# EXERCISE DIRECTIONS
Return all of the listing word for word; the pictures stay out.

# GIVEN RECORDS
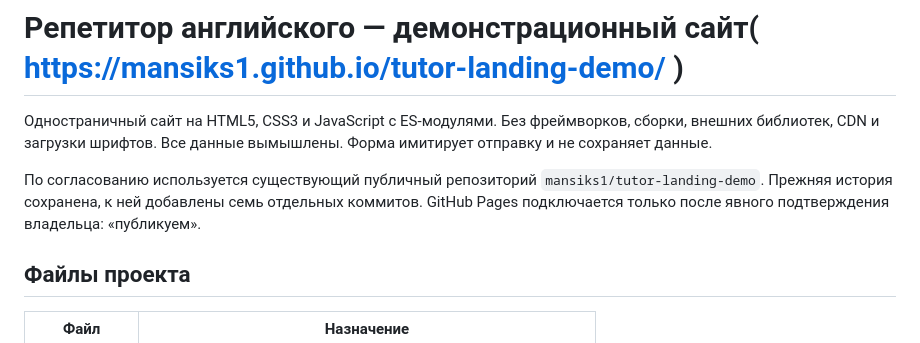
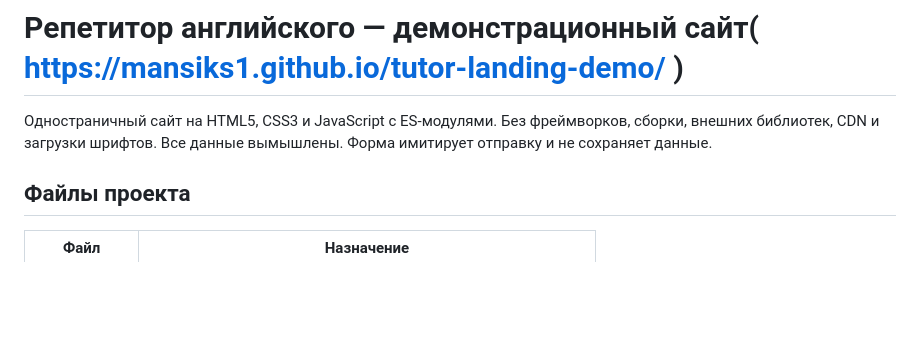
Before and after one commit to mansiks1/tutor-landing-demo, a Markdown page: README.md, the part around the change. GitHub-like rendering; blank space fills up the shorter version.

Commit message:
Update README to remove repository details
Removed information about the existing public repository and GitHub Pages confirmation.

```diff
--- a/README.md
+++ b/README.md
@@ -4,10 +4,6 @@
 Без фреймворков, сборки, внешних библиотек, CDN и загрузки шрифтов.
 Все данные вымышлены. Форма имитирует отправку и не сохраняет данные.
 
-По согласованию используется существующий публичный репозиторий
-`mansiks1/tutor-landing-demo`. Прежняя история сохранена, к ней добавлены
-семь отдельных коммитов. GitHub Pages подключается только после
-явного подтверждения владельца: «публикуем».
 
 ## Файлы проекта
 
```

# ANSWER TO THE PROBLEM
Before and after one commit to mansiks1/tutor-landing-demo, a Markdown page: README.md, the part around the change. GitHub-like rendering; blank space fills up the shorter version.

Commit message:
Update README to remove repository details
Removed information about the existing public repository and GitHub Pages confirmation.

```diff
--- a/README.md
+++ b/README.md
@@ -4,10 +4,6 @@
 Без фреймворков, сборки, внешних библиотек, CDN и загрузки шрифтов.
 Все данные вымышлены. Форма имитирует отправку и не сохраняет данные.
 
-По согласованию используется существующий публичный репозиторий
-`mansiks1/tutor-landing-demo`. Прежняя история сохранена, к ней добавлены
-семь отдельных коммитов. GitHub Pages подключается только после
-явного подтверждения владельца: «публикуем».
 
 ## Файлы проекта
 
```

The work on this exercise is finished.